Chamber Orchestra, created by McClain as a “goal” for other musicians, is designed similarly to a jazz combo, McClain said.

The class consists of a small group of students chosen from a larger orchestra who play advanced music specifically composed for smaller orchestral groups.

“These are the people we’ll send out to represent our program,” McClain said. “They are the students who have worked particularly hard and who played very good auditions.”

However the group is not closed to other members of the orchestra. As the year progresses, musicians will be able to move into Chamber Orchestra and are expected by McClain to have that goal in mind.

McClain has also changed seating arrangements among the standard orchestras.

While previously members were seated according to their rank by experience and ability, this year both Symphony and Concert Orchestra are designed based on a “buddy system,” he said.

Students are grouped together in pairs based on how McClain thinks they can help each other.
“It’s a rewarding system,” McClain said. “Not just for me, but it’s also rewarding for the students. In the end, there will be a strong sense of identity.”

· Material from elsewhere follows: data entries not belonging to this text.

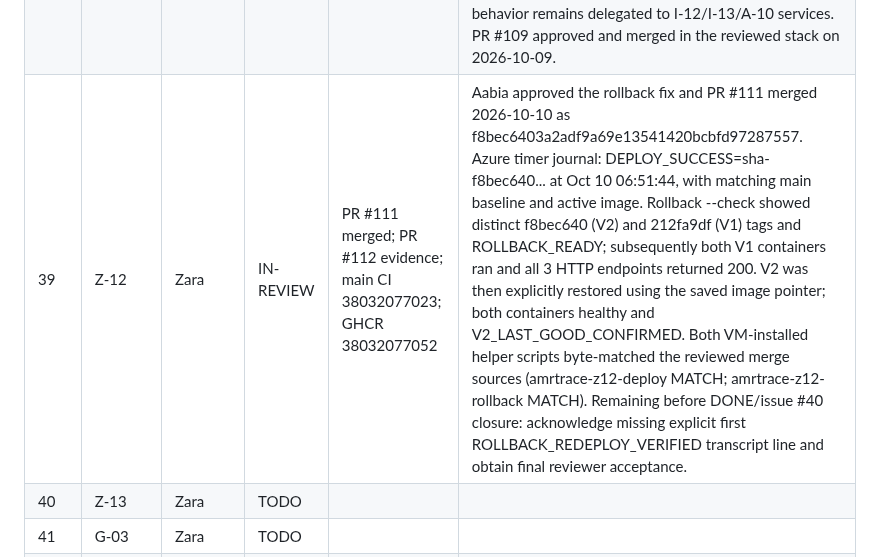
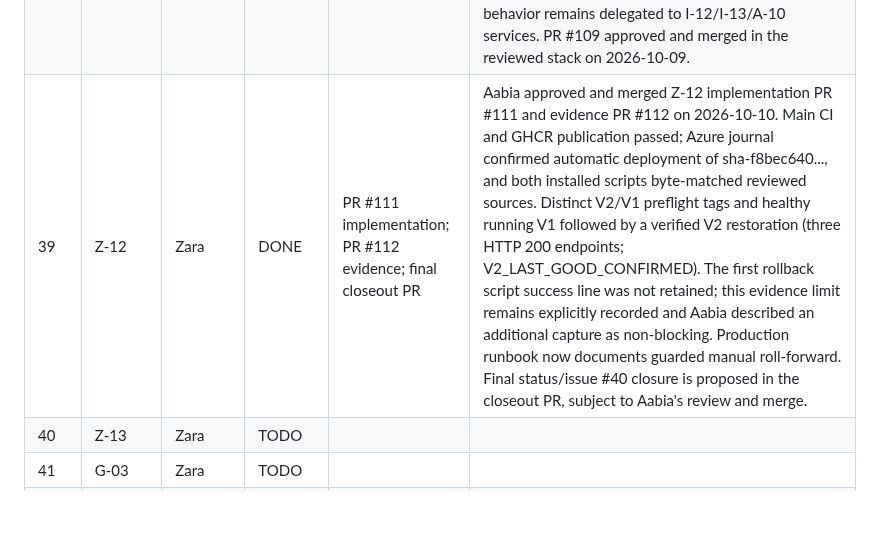
Before and after one commit to ZaraHEREhehe/amrtrace-studio, a Markdown page: PROJECT_PLAN.md, the part around the change. Rendered like a GitHub page; blank space fills up the shorter version.

Commit message:
docs(Z-12): record deployment milestone completion

```diff
--- a/PROJECT_PLAN.md
+++ b/PROJECT_PLAN.md
@@ -821,7 +821,7 @@ Continuous (not a step): G-08 milestone log, updated after every step by Zara.
 | 36   | I-12      | Insharah | DONE | PR #81| add_review (append-only, reason required, current published state only), get_reviews, get_latest_review; export_as_of, export_json and snapshot_hash for a reproducible as-of export. CORRECT reviews carry corrected_state_code (migration 0005). Early start under D-15 |
 | 37   | I-13      | Insharah | DONE | PR #102 | case_diff() in src/amrtrace/reeval/diff.py: before/after state, explanation, versions and dependency records for one case; tests/integration/test_reeval_diff.py |
 | 38 | Z-11 | Zara | DONE | PR #109 | Case Dossier reviewer workflow complete end to end. Aabia ran 34 PostgreSQL-backed API tests with 0 skipped and 35 web tests, then verified the dossier against her real database: identity, R3 published state, AST/genotype evidence, version vector, R1 -> R2 -> R3 history, R2 -> R3 state/version/dependency diff, Ed32 -> Ed33 rule-edge swap, dependency graph and reproducible export all worked. Review/export/diff behavior remains delegated to I-12/I-13/A-10 services. PR #109 approved and merged in the reviewed stack on 2026-10-09. |
-| 39   | Z-12      | Zara     | IN-REVIEW | PR #111 merged; PR #112 evidence; main CI 38032077023; GHCR 38032077052 | Aabia approved the rollback fix and PR #111 merged 2026-10-10 as f8bec6403a2adf9a69e13541420bcbfd97287557. Azure timer journal: DEPLOY_SUCCESS=sha-f8bec640... at Oct 10 06:51:44, with matching main baseline and active image. Rollback --check showed distinct f8bec640 (V2) and 212fa9df (V1) tags and ROLLBACK_READY; subsequently both V1 containers ran and all 3 HTTP endpoints returned 200. V2 was then explicitly restored using the saved image pointer; both containers healthy and V2_LAST_GOOD_CONFIRMED. Both VM-installed helper scripts byte-matched the reviewed merge sources (amrtrace-z12-deploy MATCH; amrtrace-z12-rollback MATCH). Remaining before DONE/issue #40 closure: acknowledge missing explicit first ROLLBACK_REDEPLOY_VERIFIED transcript line and obtain final reviewer acceptance. |
+| 39   | Z-12      | Zara     | DONE | PR #111 implementation; PR #112 evidence; final closeout PR | Aabia approved and merged Z-12 implementation PR #111 and evidence PR #112 on 2026-10-10. Main CI and GHCR publication passed; Azure journal confirmed automatic deployment of sha-f8bec640..., and both installed scripts byte-matched reviewed sources. Distinct V2/V1 preflight tags and healthy running V1 followed by a verified V2 restoration (three HTTP 200 endpoints; V2_LAST_GOOD_CONFIRMED). The first rollback script success line was not retained; this evidence limit remains explicitly recorded and Aabia described an additional capture as non-blocking. Production runbook now documents guarded manual roll-forward. Final status/issue #40 closure is proposed in the closeout PR, subject to Aabia's review and merge. |
 | 40   | Z-13      | Zara     | TODO      |                                     |                                                                                                 |
 | 41   | G-03      | Zara     | TODO      |                                     |                                                                                                 |
 | 42   | A-11      | Aabia    | IN-REVIEW | docs/A-11-graph-design-note         | docs/design/graph_design.md: the graph as built (taxonomy with R1 and R2 counts, layers, why the stored graph is flat), the applicability rationale, how selection uses it, changes since the proposal, and limits |
```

McClain also wants to work on strengthening the importance of music in the students’ daily lives.
He hopes that students can devote three hours of their time weekly to study music, just as they do with their regular classes.

“In order to have a complete education, you have to include the arts,” he said. “They deserve the same level of commitment and the same level of excellence.”

In coming to Harvard-Westlake, the hardest thing to adjust to for McClain was working in such close quarters with the jazz and the choral arts classes.

Unused to hearing different types of music played in close quarters, he had to get accustomed to teaching while hearing snatches of singing or jazz float down the hall.

“For someone walking down the hallway, it can be a magical experience,” McClain said. “You hear the same students, and they’re making all this music.”